- [About this task] Please repeat, exactly as written, the line containing "Save[保存草稿] -->|compare with archive| Compute[driftKinds]" and every line after it through the end of the records below.

[Records from a dataset]
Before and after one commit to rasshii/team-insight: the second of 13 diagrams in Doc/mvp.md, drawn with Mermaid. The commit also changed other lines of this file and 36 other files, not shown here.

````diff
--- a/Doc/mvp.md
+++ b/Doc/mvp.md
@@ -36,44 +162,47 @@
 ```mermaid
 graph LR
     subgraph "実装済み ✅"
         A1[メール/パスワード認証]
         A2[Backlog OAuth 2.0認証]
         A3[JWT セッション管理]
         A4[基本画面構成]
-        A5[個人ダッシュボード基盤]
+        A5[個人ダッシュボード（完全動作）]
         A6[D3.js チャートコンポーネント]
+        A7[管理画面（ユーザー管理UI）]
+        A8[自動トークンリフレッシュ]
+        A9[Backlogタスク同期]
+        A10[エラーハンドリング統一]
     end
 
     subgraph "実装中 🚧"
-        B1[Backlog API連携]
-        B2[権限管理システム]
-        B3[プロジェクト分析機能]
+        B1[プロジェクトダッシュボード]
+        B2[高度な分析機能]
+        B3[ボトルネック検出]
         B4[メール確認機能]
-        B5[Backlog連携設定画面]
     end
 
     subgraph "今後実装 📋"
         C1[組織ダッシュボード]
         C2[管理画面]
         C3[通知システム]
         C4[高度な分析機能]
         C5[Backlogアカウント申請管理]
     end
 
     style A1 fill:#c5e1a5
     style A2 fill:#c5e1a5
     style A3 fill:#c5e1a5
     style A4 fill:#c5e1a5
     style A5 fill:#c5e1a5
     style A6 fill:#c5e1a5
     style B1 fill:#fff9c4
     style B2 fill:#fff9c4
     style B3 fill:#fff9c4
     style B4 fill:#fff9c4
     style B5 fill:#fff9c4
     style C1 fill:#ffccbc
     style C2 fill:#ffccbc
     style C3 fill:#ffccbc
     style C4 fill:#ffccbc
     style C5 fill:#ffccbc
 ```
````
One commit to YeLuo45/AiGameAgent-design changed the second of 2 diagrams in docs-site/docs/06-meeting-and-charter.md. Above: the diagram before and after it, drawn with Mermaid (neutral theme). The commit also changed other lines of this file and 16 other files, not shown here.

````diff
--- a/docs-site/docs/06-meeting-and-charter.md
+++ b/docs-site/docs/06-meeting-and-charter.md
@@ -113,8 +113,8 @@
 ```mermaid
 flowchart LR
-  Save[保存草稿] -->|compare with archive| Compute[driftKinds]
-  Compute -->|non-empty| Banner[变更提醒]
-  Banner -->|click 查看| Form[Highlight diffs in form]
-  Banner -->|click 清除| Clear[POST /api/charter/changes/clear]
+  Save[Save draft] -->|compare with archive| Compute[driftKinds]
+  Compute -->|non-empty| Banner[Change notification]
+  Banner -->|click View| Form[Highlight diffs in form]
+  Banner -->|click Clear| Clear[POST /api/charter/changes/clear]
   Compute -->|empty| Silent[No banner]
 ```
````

- [Output for this task]
-  Save[保存草稿] -->|compare with archive| Compute[driftKinds]
-  Compute -->|non-empty| Banner[变更提醒]
-  Banner -->|click 查看| Form[Highlight diffs in form]
-  Banner -->|click 清除| Clear[POST /api/charter/changes/clear]
+  Save[Save draft] -->|compare with archive| Compute[driftKinds]
+  Compute -->|non-empty| Banner[Change notification]
+  Banner -->|click View| Form[Highlight diffs in form]
+  Banner -->|click Clear| Clear[POST /api/charter/changes/clear]
   Compute -->|empty| Silent[No banner]
 ```
````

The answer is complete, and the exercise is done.